STELLA — When John Morris returned from his last tour of duty in Korea his troop ship passed beneath the Golden Gate Bridge.

STELLA — When John Morris returned from his last tour of duty in Korea his troop ship passed beneath the Golden Gate Bridge.
"There were flags on the bridge, music was playing and the men on the ship were happy. There were a lot of tears, too—tears of joy," Morris remembered.
Morris, a ten-year veteran of the U.S. Marine Corps, served from 1950 until 1960. His service took him to Japan, Hawaii and on two tours of Korea.
On November 10,1950, during his first assignment in Korea, Morris, a rifleman, was badly injured in the leg. He was sent home, and after a long recuperation, returned for a second tour. He eventually obtained the rank of Staff Sergeant.
After returning to the United States for the final time, Sgt. Morris was stationed in San Diego as a drill sergeant. It was there in San Diego that the Corps held a parade one afternoon. Morris was there with the platoon of recruits he was training at the time. The highlight of the parade came when Sgt. Morris was called forward onto the parade ground and awarded a Purple Heart.

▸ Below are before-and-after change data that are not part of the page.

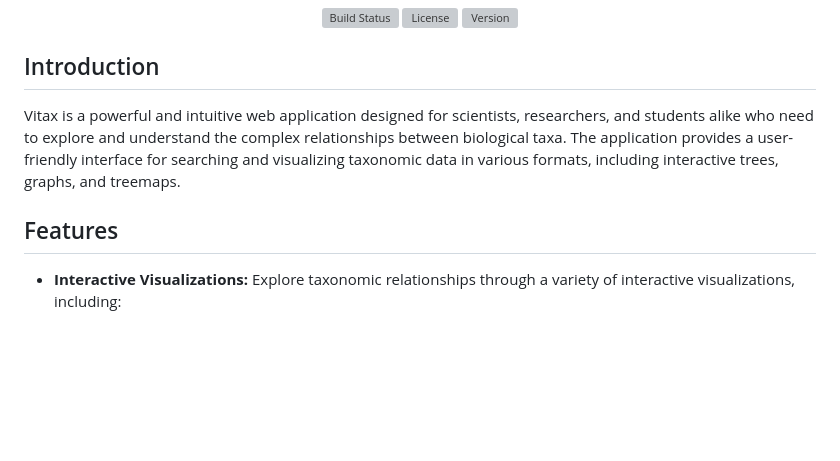
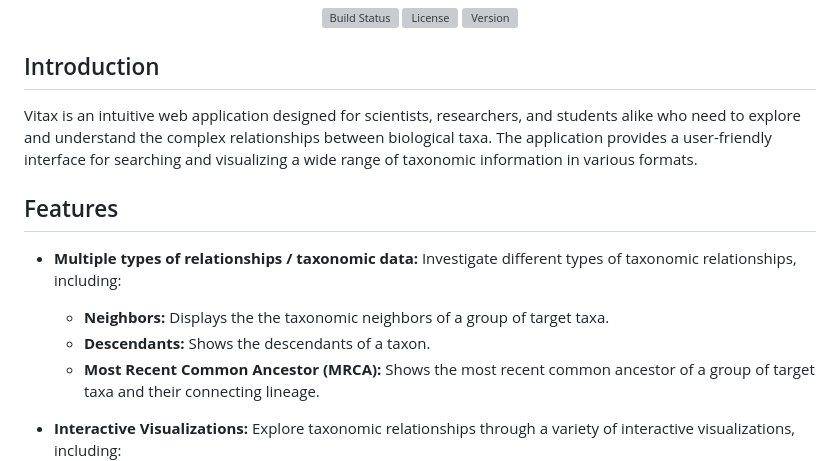
Before and after one commit to Tjorbenn/Vitax, a Markdown page: README.md, the part around the change. Drawn GitHub-style; blank space fills up the shorter version; grey boxes are pictures that could not be loaded.

```diff
--- a/README.md
+++ b/README.md
@@ -13,9 +13,14 @@
 
 ## Introduction
 
-Vitax is a powerful and intuitive web application designed for scientists, researchers, and students alike who need to explore and understand the complex relationships between biological taxa. The application provides a user-friendly interface for searching and visualizing taxonomic data in various formats, including interactive trees, graphs, and treemaps.
+Vitax is an intuitive web application designed for scientists, researchers, and students alike who need to explore and understand the complex relationships between biological taxa. The application provides a user-friendly interface for searching and visualizing a wide range of taxonomic information in various formats.
 
 ## Features
+
+- **Multiple types of relationships / taxonomic data:** Investigate different types of taxonomic relationships, including:
+  - **Neighbors:** Displays the the taxonomic neighbors of a group of target taxa.
+  - **Descendants:** Shows the descendants of a taxon.
+  - **Most Recent Common Ancestor (MRCA):** Shows the most recent common ancestor of a group of target taxa and their connecting lineage.
 
 - **Interactive Visualizations:** Explore taxonomic relationships through a variety of interactive visualizations, including:
   - **Tree:** A classic hierarchical view of the taxonomic tree. (_Implemented_)
```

Over the years, Morris actually received nine medals, including a Good Conduct medal and Korean and Japanese Service medals.

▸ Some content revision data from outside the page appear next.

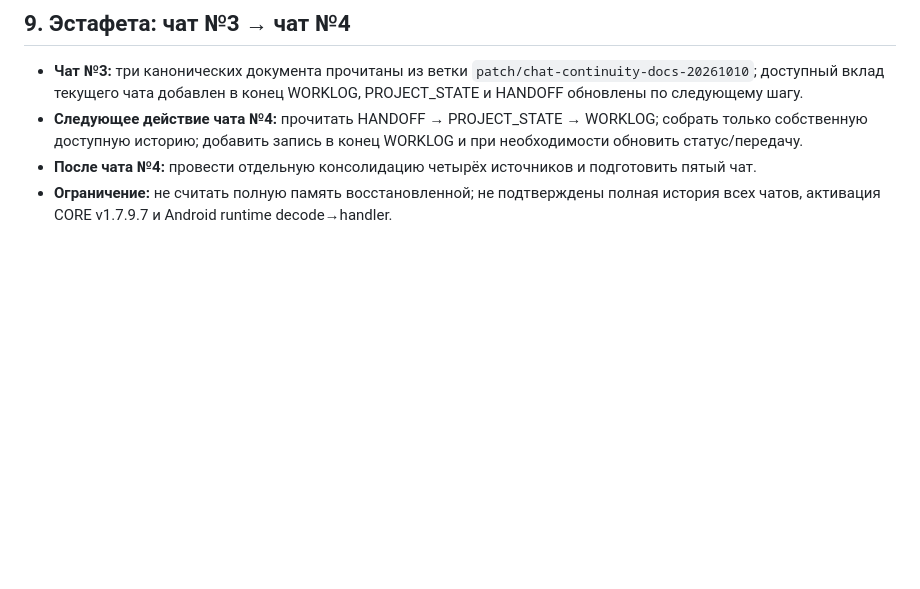
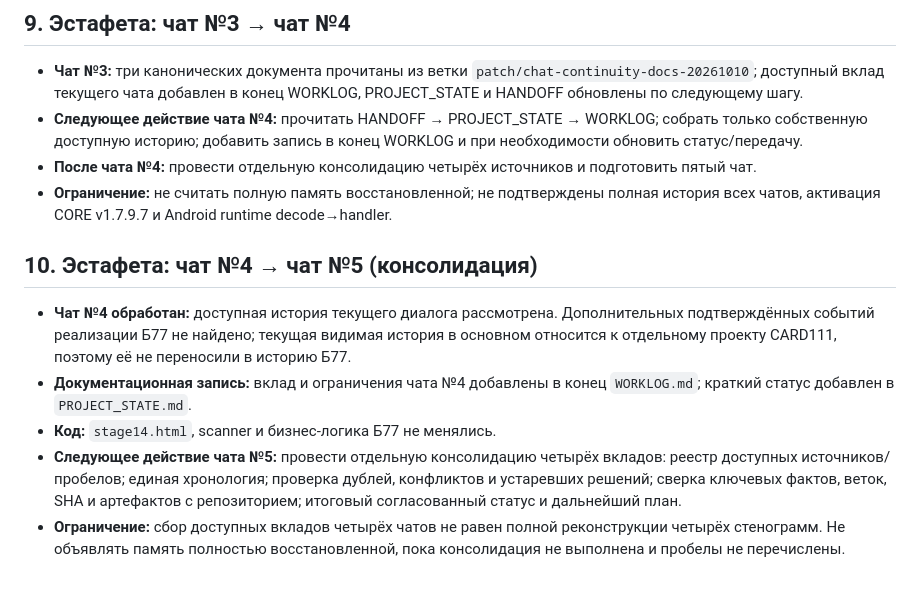
Before and after one commit to alexbotleh-oss/LK, a Markdown page: HANDOFF.md, the part around the change. Rendered like a GitHub page; blank space fills up the shorter version.

Commit message:
Docs: hand off B77 continuity to chat 5

```diff
--- a/HANDOFF.md
+++ b/HANDOFF.md
@@ -70,3 +70,11 @@
 - **Следующее действие чата №4:** прочитать HANDOFF → PROJECT_STATE → WORKLOG; собрать только собственную доступную историю; добавить запись в конец WORKLOG и при необходимости обновить статус/передачу.
 - **После чата №4:** провести отдельную консолидацию четырёх источников и подготовить пятый чат.
 - **Ограничение:** не считать полную память восстановленной; не подтверждены полная история всех чатов, активация CORE v1.7.9.7 и Android runtime decode→handler.
+
+
+## 10. Эстафета: чат №4 → чат №5 (консолидация)
+- **Чат №4 обработан:** доступная история текущего диалога рассмотрена. Дополнительных подтверждённых событий реализации Б77 не найдено; текущая видимая история в основном относится к отдельному проекту CARD111, поэтому её не переносили в историю Б77.
+- **Документационная запись:** вклад и ограничения чата №4 добавлены в конец `WORKLOG.md`; краткий статус добавлен в `PROJECT_STATE.md`.
+- **Код:** `stage14.html`, scanner и бизнес-логика Б77 не менялись.
+- **Следующее действие чата №5:** провести отдельную консолидацию четырёх вкладов: реестр доступных источников/пробелов; единая хронология; проверка дублей, конфликтов и устаревших решений; сверка ключевых фактов, веток, SHA и артефактов с репозиторием; итоговый согласованный статус и дальнейший план.
+- **Ограничение:** сбор доступных вкладов четырёх чатов не равен полной реконструкции четырёх стенограмм. Не объявлять память полностью восстановленной, пока консолидация не выполнена и пробелы не перечислены.
```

"I loved the Marines and loved being in the service," Morris said. "But my leg kept breaking down and I could not do the marching any more. I was given a medical discharge."
Morris was born in California but married Etta Eads a graduate of Neosho High School. They had four children, three girls and one boy.
 After his military career ended, the couple moved to Neosho where Morris worked at several jobs, including at the local ice plant and at the Lime Kilm cave. After five years in Neosho, the family moved to Arkansas, where he still still lives with one of his daughters.
Morris, who is in his mid-eighties, has many fond memories of his time in the service.
"I enjoyed the service and my fellow Marines," Morris said. "I have some good memories, and some sad ones, but overall, the Marine Corps was good for me."
Over the years, many called John Morris a true hero as he saved a buddy's life in Korea, carrying him off the battlefield while being pursued by the enemy.
Morris also performed a historic act, saving a man from drowning near the Lime Kilm bridge in Neosho. This life-saving action was reported in the Neosho Daily News at the time.
As one man said, "If I had to be in a fight, I would want John beside me."
Speaking at the veterans celebration in Stella, MO, in early November, Morris told his listeners, "People sometimes ask me if I am a hero. I tell them I am not a hero, I'm a Marine."